Since this is my first writeup of the new season, I'd love to start off by going easy on the boys in green and trotting out clichés like “these results don't matter” but I'd be lying.
I enjoy sport, and I presume you understand that when I say I “hate my team losing” I don't quite mean it in the same way as when I say I “hate idiots who use their mobile phone while driving”.
So although this was a World Cup warmup and the attention should have focused on the players rather than the final score, I was still pissed off when Joe Ansbro touched down for the winning try, especially when I saw in the replay how easily the score was constructed.
It's easy to focus on the strong run by Jackson, super offload to the Northampton Saints centre and his powerful finish, but the real damage was done by the other three centres on the park.
First, Fergus McFadden, who can play 13 but was a virtual spectator throughout this match, got sold down the river by Jackson who danced around him. But the Leinster utility back would have felt confident pushing forward since he'd assume his fellow centre Paddy Wallace was covering behind him.
Yet Wallace was too busy dealing with the frame of Graeme Morrison who wanted nothing to do with the ball and brazenly walked straight into Wallace's tackling lane and blocked him off. It's a move commonly tried, but rarely one executed so perfectly at this level.
This not only took Wallace out of the picture when it came to tackling Jackson, it also made him too late to the party when Ansbro went charging past. Perhaps Felix Jones was left a little wanting in the covering department, but really the damage was already done and that was your ball game.

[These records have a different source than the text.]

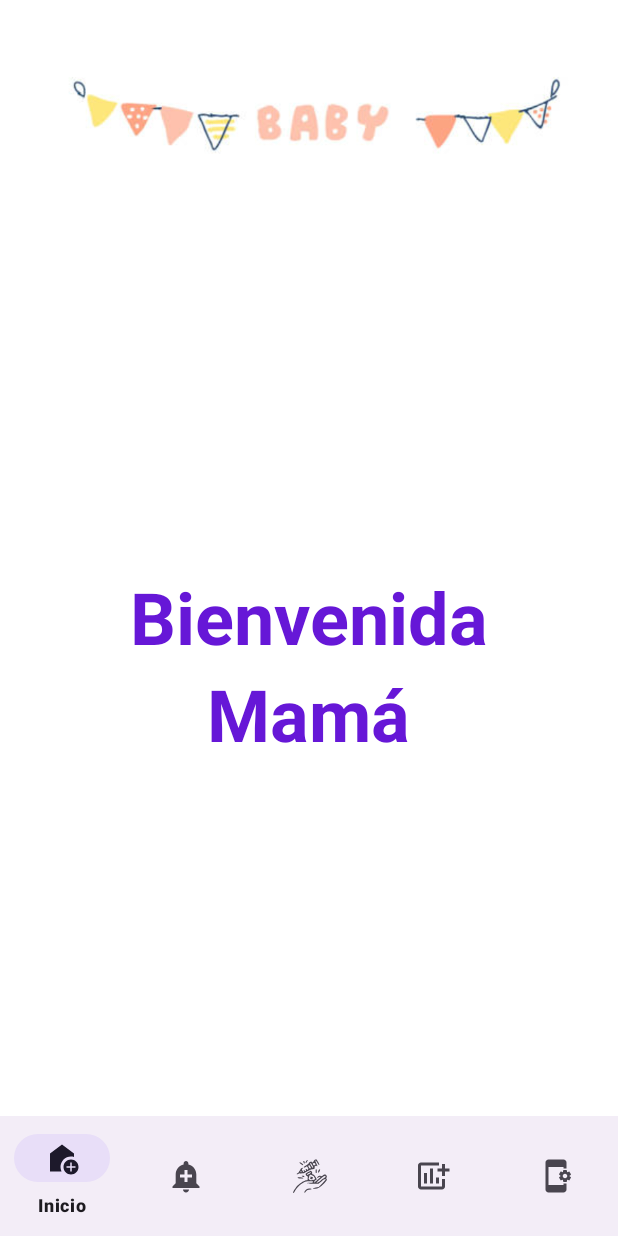
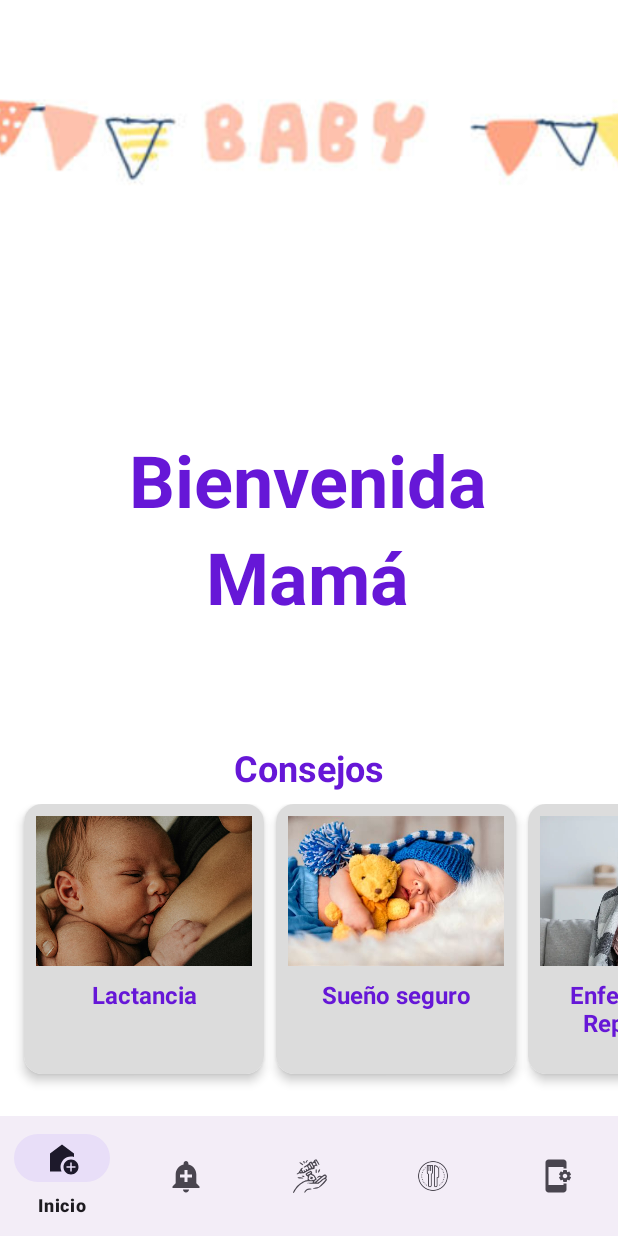
Before and after one commit to AldanaDeSampigny/TNT-materno-infantil, an Android app: the screen it shows after launch (MainActivity), on a phone screen of 412 x 824 dp. Run offline under Robolectric (Android 15) with nearby library versions, the light colour scheme and no system bars.

Commit message:
carusel de categoria consejos en home y cambio de ubicacion de registro de comidas en el menu de abajo

```diff
--- a/MaternoInfantil/app/src/main/java/com/example/materno_infantil/MainActivity.kt
+++ b/MaternoInfantil/app/src/main/java/com/example/materno_infantil/MainActivity.kt
@@ -28,8 +28,8 @@
             val fragment: Fragment = when (item.itemId) {
                 R.id.nav_home -> HomeFragment()
                 R.id.nav_control -> ControlesFragment()
-                R.id.nav_consejos -> CategoriaConsejoFragment() // <--- Ahora carga este Fragment
-                R.id.nav_settings -> RegistroComidasFragment()   //POR AHORA SE QUEDA ACA PERO LA IDEA ES QUE SE VEA DESDE EL CARUSEL DEL PRINCIPIO
+                R.id.nav_consejos -> RegistroComidasFragment() // <--- Ahora carga este Fragment
+                R.id.nav_settings -> SettingsFragment()
                 R.id.nav_vacunacion -> CalendarioVacunasFragment()
                 else -> HomeFragment()
             }
--- /dev/null
+++ b/MaternoInfantil/app/src/main/java/com/example/materno_infantil/adapters/CaruselHomeAdapter.kt
@@ -0,0 +1,36 @@
+package com.example.materno_infantil.adapters
+
+import android.view.LayoutInflater
+import android.view.View
+import android.view.ViewGroup
+import android.widget.ImageView
+import android.widget.TextView
+import androidx.recyclerview.widget.RecyclerView
+import com.example.materno_infantil.R
+import com.example.materno_infantil.model.CategoriaConsejo
+
+data class CarouselItem(val imageResId: Int, val titulo: String)
+
+class CaruselHomeAdapter(private val items: List<CategoriaConsejo>) :
+    RecyclerView.Adapter<CaruselHomeAdapter.CarouselViewHolder>() {
+
+    class CarouselViewHolder(itemView: View) : RecyclerView.ViewHolder(itemView) {
+        val imagenCarusel: ImageView = itemView.findViewById(R.id.imageView)
+        val tituloCarusel: TextView = itemView.findViewById(R.id.titleTextView)
+    }
+
+    override fun onCreateViewHolder(parent: ViewGroup, viewType: Int): CarouselViewHolder {
+        val view = LayoutInflater.from(parent.context)
+            .inflate(R.layout.item_carusel_home, parent, false)
+        return CarouselViewHolder(view)
+    }
+
+    override fun onBindViewHolder(holder: CarouselViewHolder, position: Int) {
+        val itemCarusel = items[position]
+        holder.tituloCarusel.text = itemCarusel.nombre
+        holder.imagenCarusel.setImageResource(itemCarusel.imagenResId)
+
+    }
+
+    override fun getItemCount() = items.size
+}
--- a/MaternoInfantil/app/src/main/java/com/example/materno_infantil/controllers/HomeFragment.kt
+++ b/MaternoInfantil/app/src/main/java/com/example/materno_infantil/controllers/HomeFragment.kt
@@ -1,15 +1,45 @@
 package com.example.materno_infantil.controllers
 
 import android.os.Bundle
-import androidx.fragment.app.Fragment
 import android.view.LayoutInflater
 import android.view.View
 import android.view.ViewGroup
+import androidx.fragment.app.Fragment
+import androidx.recyclerview.widget.LinearLayoutManager
+import androidx.recyclerview.widget.RecyclerView
 import com.example.materno_infantil.R
+import com.example.materno_infantil.adapters.CaruselHomeAdapter
+import com.example.materno_infantil.adapters.CarouselItem
+import com.example.materno_infantil.model.CategoriaConsejo
 
-// HomeFragment.kt
 class HomeFragment : Fragment() {
-    override fun onCreateView(inflater: LayoutInflater, container: ViewGroup?, savedInstanceState: Bundle?): View? {
+    private lateinit var recyclerView: RecyclerView
+    private lateinit var caruselAdapter: CaruselHomeAdapter
+    private lateinit var items: List<CategoriaConsejo>
+
+    override fun onCreateView(
+        inflater: LayoutInflater,
+        container: ViewGroup?,
+        savedInstanceState: Bundle?
+    ): View? {
         return inflater.inflate(R.layout.fragment_home, container, false)
     }
+    override fun onViewCreated(view: View, savedInstanceState: Bundle?) {
+        super.onViewCreated(view, savedInstanceState)
+
+        recyclerView = view.findViewById<RecyclerView>(R.id.recyclerViewCarousel)
+        recyclerView.layoutManager = LinearLayoutManager(requireContext(), LinearLayoutManager.HORIZONTAL, false)
+
+        items = listOf(
+            CategoriaConsejo( "Lactancia",R.drawable.lactancia1,),
+            CategoriaConsejo( "Sueño seguro",R.drawable.dormir4,),
+            CategoriaConsejo("Enfermedades Repiratorias",R.drawable.respiratorias2,),
+            CategoriaConsejo( "Alimentacion", R.drawable.alimentacion3),
+            CategoriaConsejo( "Epidemeologia",R .drawable.dormir3,),
+        )
+
+
+        caruselAdapter = CaruselHomeAdapter(items)
+        recyclerView.adapter = caruselAdapter
+    }
 }
--- a/MaternoInfantil/app/src/main/res/layout/fragment_home.xml
+++ b/MaternoInfantil/app/src/main/res/layout/fragment_home.xml
@@ -1,27 +1,33 @@
 <?xml version="1.0" encoding="utf-8"?>
-<LinearLayout xmlns:android="http://schemas.android.com/apk/res/android"
+<androidx.constraintlayout.widget.ConstraintLayout xmlns:android="http://schemas.android.com/apk/res/android"
     xmlns:app="http://schemas.android.com/apk/res-auto"
     android:layout_width="match_parent"
     android:layout_height="match_parent"
-    android:background="#FFFFFF"
-    android:orientation="vertical">
+    android:background="#FFFFFF">
 
     <!-- Imagen superior -->
-
-    <!-- Contenedor central con textos -->
-
     <ImageView
         android:id="@+id/imageViewTop"
-        android:layout_width="425dp"
+        android:layout_width="match_parent"
         android:layout_height="143dp"
-        app:srcCompat="@drawable/bebe_home1" />
+        android:scaleType="centerCrop"
+        app:srcCompat="@drawable/bebe_home1"
+        app:layout_constraintTop_toTopOf="parent" />
 
+    <!-- Textos -->
+
+    <!-- Carrusel abajo, pegado al menú -->
     <LinearLayout
-        android:layout_width="match_parent"
-        android:layout_height="0dp"
-        android:layout_weight="1"
+        android:id="@+id/layoutTextos"
+        android:layout_width="wrap_content"
+        android:layout_height="wrap_content"
+        android:layout_marginTop="144dp"
         android:gravity="center"
-        android:orientation="vertical">
+        android:orientation="vertical"
+        app:layout_constraintEnd_toEndOf="parent"
+        app:layout_constraintHorizontal_bias="0.497"
+        app:layout_constraintStart_toStartOf="parent"
+        app:layout_constraintTop_toBottomOf="@id/imageViewTop">
 
         <TextView
             android:id="@+id/textBienvenida"
@@ -40,9 +46,32 @@
             android:textColor="#6617D7"
             android:textSize="48sp"
             android:textStyle="bold" />
-
     </LinearLayout>
 
+    <TextView
+        android:id="@+id/textConsejos"
+        android:layout_width="wrap_content"
+        android:layout_height="wrap_content"
+        android:text="Consejos"
+        android:textColor="#6617D7"
+        android:textSize="24sp"
+        android:textStyle="bold"
+        app:layout_constraintBottom_toTopOf="@id/recyclerViewCarousel"
+        app:layout_constraintStart_toStartOf="parent"
+        app:layout_constraintEnd_toEndOf="parent"
+        android:layout_marginBottom="8dp" />
 
+    <androidx.recyclerview.widget.RecyclerView
+        android:id="@+id/recyclerViewCarousel"
+        android:layout_width="match_parent"
+        android:layout_height="200dp"
+        android:layout_marginBottom="8dp"
+        android:clipToPadding="false"
+        android:paddingStart="16dp"
+        android:paddingEnd="16dp"
+        app:layout_constraintBottom_toBottomOf="parent"
+        app:layout_constraintEnd_toEndOf="parent"
+        app:layout_constraintHorizontal_bias="0.0"
+        app:layout_constraintStart_toStartOf="parent" />
 
-</LinearLayout>
+</androidx.constraintlayout.widget.ConstraintLayout>
--- /dev/null
+++ b/MaternoInfantil/app/src/main/res/layout/item_carusel_home.xml
@@ -0,0 +1,35 @@
+<?xml version="1.0" encoding="utf-8"?>
+<androidx.cardview.widget.CardView xmlns:android="http://schemas.android.com/apk/res/android"
+    xmlns:card_view="http://schemas.android.com/apk/res-auto"
+    android:layout_width="160dp"
+    android:layout_height="180dp"
+    android:layout_marginEnd="8dp"
+    card_view:cardCornerRadius="12dp"
+    card_view:cardElevation="4dp">
+
+    <LinearLayout
+        android:layout_width="match_parent"
+        android:layout_height="match_parent"
+        android:orientation="vertical"
+        android:background="@color/gris"
+        android:padding="8dp">
+
+        <ImageView
+            android:id="@+id/imageView"
+            android:layout_width="match_parent"
+            android:layout_height="100dp"
+            android:scaleType="centerCrop" />
+
+        <TextView
+            android:id="@+id/titleTextView"
+            android:layout_width="match_parent"
+            android:layout_height="wrap_content"
+            android:paddingTop="8dp"
+            android:text="Título"
+            android:textColor="@color/violetaOscuroTitulo"
+            android:textSize="16sp"
+            android:textStyle="bold"
+            android:gravity="center" />
+    </LinearLayout>
+
+</androidx.cardview.widget.CardView>
--- a/MaternoInfantil/app/src/main/res/menu/bottom_nav_menu.xml
+++ b/MaternoInfantil/app/src/main/res/menu/bottom_nav_menu.xml
@@ -14,8 +14,8 @@
         android:title="Vacunas" />
     <item
         android:id="@+id/nav_consejos"
-        android:icon="@drawable/baseline_add_chart_24"
-        android:title="Consejos" />
+        android:icon="@drawable/icono_comida"
+        android:title="Registro Comidas" />
 
     <item
         android:id="@+id/nav_settings"
--- a/MaternoInfantil/app/src/main/res/values-night/themes.xml
+++ b/MaternoInfantil/app/src/main/res/values-night/themes.xml
@@ -1,7 +1,6 @@
 <resources xmlns:tools="http://schemas.android.com/tools">
     <!-- Base application theme. -->
     <style name="Base.Theme.MaternoInfantil" parent="Theme.Material3.DayNight.NoActionBar">
-        <!-- Customize your dark theme here. -->
-        <!-- <item name="colorPrimary">@color/my_dark_primary</item> -->
+
     </style>
 </resources>
--- a/MaternoInfantil/app/src/main/res/values/colors.xml
+++ b/MaternoInfantil/app/src/main/res/values/colors.xml
@@ -4,4 +4,5 @@
     <color name="white">#FFFFFFFF</color>
     <color name="gris">#DCDCDC</color>
     <color name="purple_200">#BB86FC</color>
+    <color name="violetaOscuroTitulo">#6617D7</color>
 </resources>
```
Also changed, not shown: MaternoInfantil/app/src/main/res/drawable/bebe_home2.png (deleted), MaternoInfantil/app/src/main/res/drawable/icono_comida.png (added), MaternoInfantil/app/src/main/res/drawable/mamadera.png (deleted).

OK. Got all that off my chest. Now to looking at the match from the viewpoint I really should be using...how did the Irish Possibles get on overall? Besides the starting centres, of course?
Well, from a defensive point of view, I have to say, “solid”. That sounds a bit short of the mark when you consider how much possession the home side had without scoring till the 49th minute, I know. But the way I saw it their ball protection at the breakdown was utterly atrocious and despite emerging victorious I'm not sure Andy Robinson was 100% happy. Still, you can only play what's there before you, and our boys handled the workout very well before the lapse in the closing stages.

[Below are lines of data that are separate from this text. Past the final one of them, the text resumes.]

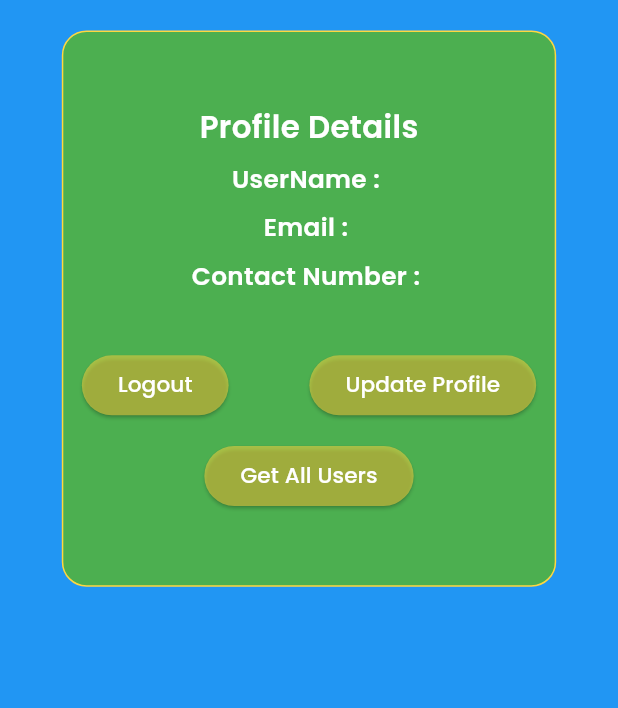
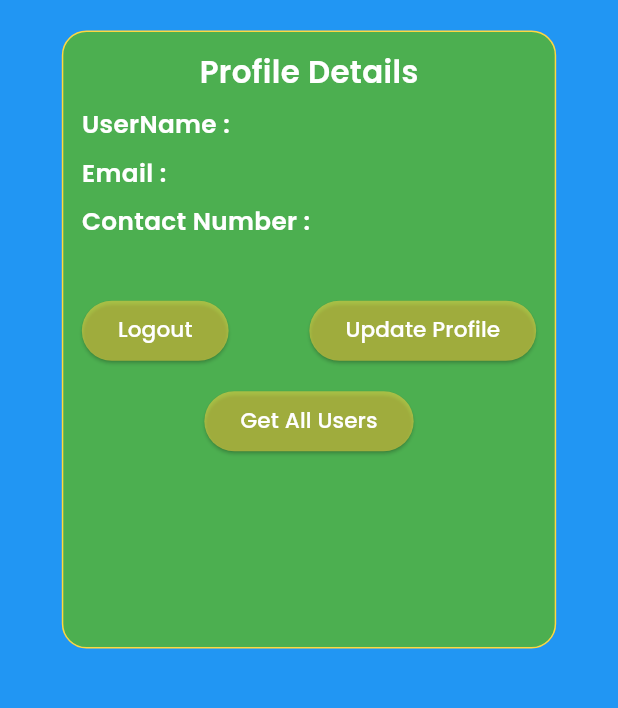
Before and after one commit to testgithubtiwari/Ecom-Admin, a Flutter app: the MainPage screen opened directly, on a phone screen of 412 x 824 dp, the part 190-898 px from its top. Run offline on Flutter 3.47's test engine with Material 3 defaults, Android fonts, the phone set to English and light mode, and no system bars; our stand-ins replace firebase_core, google_fonts, shared_preferences; accounts and stored records are empty; network calls fail.

```diff
--- a/lib/mainpage.dart
+++ b/lib/mainpage.dart
@@ -115,15 +115,15 @@ class _MainPageState extends State<MainPage> {
                   Container(
                     padding: EdgeInsets.all(size.width * 0.03),
                     width: size.width * 0.80,
-                    height: size.width * 0.90,
+                    height: size.height * 0.50,
                     decoration: BoxDecoration(
                       color: Colors.green,
                       border: Border.all(width: 1, color: Colors.amberAccent),
                       borderRadius: BorderRadius.circular(size.width * 0.04),
                     ),
                     child: Column(
-                      // crossAxisAlignment: CrossAxisAlignment.start,
-                      mainAxisAlignment: MainAxisAlignment.center,
+                      crossAxisAlignment: CrossAxisAlignment.start,
+                      // mainAxisAlignment: MainAxisAlignment.center,
                       children: [
                         Center(
                           child: Text(
--- a/pubspec.yaml
+++ b/pubspec.yaml
@@ -39,6 +39,9 @@ dependencies:
   http: ^1.1.2
   provider: ^6.1.1
   shared_preferences: ^2.2.2
+  firebase_core: ^2.24.2
+  flutter_local_notifications: ^16.3.0
+  firebase_messaging: ^14.7.9
 
 dev_dependencies:
   flutter_test:
```
Also changed, not shown: lib/main.dart (+7 -1 lines), lib/users/get_all_users.dart (+6 -6 lines), lib/firebase_options.dart (added), pubspec.lock, 12 other files.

Going forward, well, we didn't get anywhere near a decent attacking position until the half-hour mark, and when we did, we were able to keep it through a series of phases, and although the home defence was also solid, managed to earn a penalty and unbelievably become the first team to score.
The offensive strategy du jour seemed to be chuck it out to the wingers as fast as you can and let them either find a gap or boot it forward into space. Fitzgerald & Trimble both managed this pretty well. But I'm not altogether sure this will be our philosophy when it comes to facing the Wallabies. Maybe it will be against the USA? You never know.

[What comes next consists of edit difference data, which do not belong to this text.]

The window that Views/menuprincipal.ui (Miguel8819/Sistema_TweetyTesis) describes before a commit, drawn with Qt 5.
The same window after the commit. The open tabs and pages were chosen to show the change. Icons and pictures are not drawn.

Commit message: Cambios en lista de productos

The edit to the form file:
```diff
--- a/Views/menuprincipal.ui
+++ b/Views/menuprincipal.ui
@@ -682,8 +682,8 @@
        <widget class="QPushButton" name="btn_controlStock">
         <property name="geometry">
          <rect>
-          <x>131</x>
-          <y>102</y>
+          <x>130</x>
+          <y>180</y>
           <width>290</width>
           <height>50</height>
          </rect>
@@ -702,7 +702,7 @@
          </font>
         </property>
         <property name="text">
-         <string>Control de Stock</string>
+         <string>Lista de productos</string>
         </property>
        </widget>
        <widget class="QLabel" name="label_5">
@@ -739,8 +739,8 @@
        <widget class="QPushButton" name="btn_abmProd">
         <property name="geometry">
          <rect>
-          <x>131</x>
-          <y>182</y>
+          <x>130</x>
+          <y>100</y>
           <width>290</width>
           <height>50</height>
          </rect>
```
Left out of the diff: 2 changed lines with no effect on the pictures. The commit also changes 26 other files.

All eyes were always going to be on our halfback pairing, as this was the only Irish combination on the park which seemed likely to start in the World Cup. Well, O'Leary was in his first outing after a layoff so although they didn't exactly click, you'd want to see them against France or England before you could really make a call.
Sexton himself had a good game all round I thought. He only did his wraparound a couple of times but still made it work for a gain each time. And considering how little chance he had to dictate the play, I reckon his form is in a good spot for this stage of the season.
Many of the newbies impressed me. Mike McCarthy played like he was determined to make a mark, and he and Niall Ronan were to the forefront when it came to forcing Scottish turnovers. It was interesting that McCarthy was shifted to lock in the second half...that was a good sign for him and suggests Kidney wants his 4th lock to be versatile. If this is true, Donnacha Ryan deserves a shot at showing what he can do in the back row as he had a strong outing at 4, especially in the tackle.
Leo was super as skipper and staked a strong claim for a starting position. Maul control, lineout work, all excellent. I've seen nothing to change my probably-biased opinion that he should be number 2 in our pecking order behind O'Connell to start in New Zealand.
That the front row got on Wayne Barnes' wrong side early on doesn't bother me so much. Barring a spate of freak injuries, I can't see that threesome ever forming a scrum at the World Cup. It was great to see Flannery come on in the second half....perhaps not the best idea to make his first action a lineout throw though!
In the back three, I have to afford Rob Kearney similar leniency to that given to O'Leary for his return from injury. Still, he took the odd high ball, joined the odd line move well and although his instinct still seems to be to look for a kick, which wouldn't be advisable against Cooper & co, he still has time to get used to other options.
Another talking point seems to be the Murrayfield crowd for booing us during kicks. Well having been one of the Croke Park crowd who booed Dan Parks as he took an eternity to slot over the winning penalty to deny us a Triple Crown in 2010, it didn't bother me that much.
But like I said, losing to Scotland without scoring a try did bother me, and hopefully we'll be able to put a pin in that and bring it back on them in spades when we welcome them to the Aviva Stadium for the first time on March 10.
Meanwhile, our preparation bandwagon moves on to Bordeaux where we have an excellent chance to take the French on their own soil as it will be their first outing. Hopefully, Declan Kidney will not let the same centre pairing see the light of day again, though I wouldn't grumble if one of them switched jerseys and still started – can you guess which one? JLP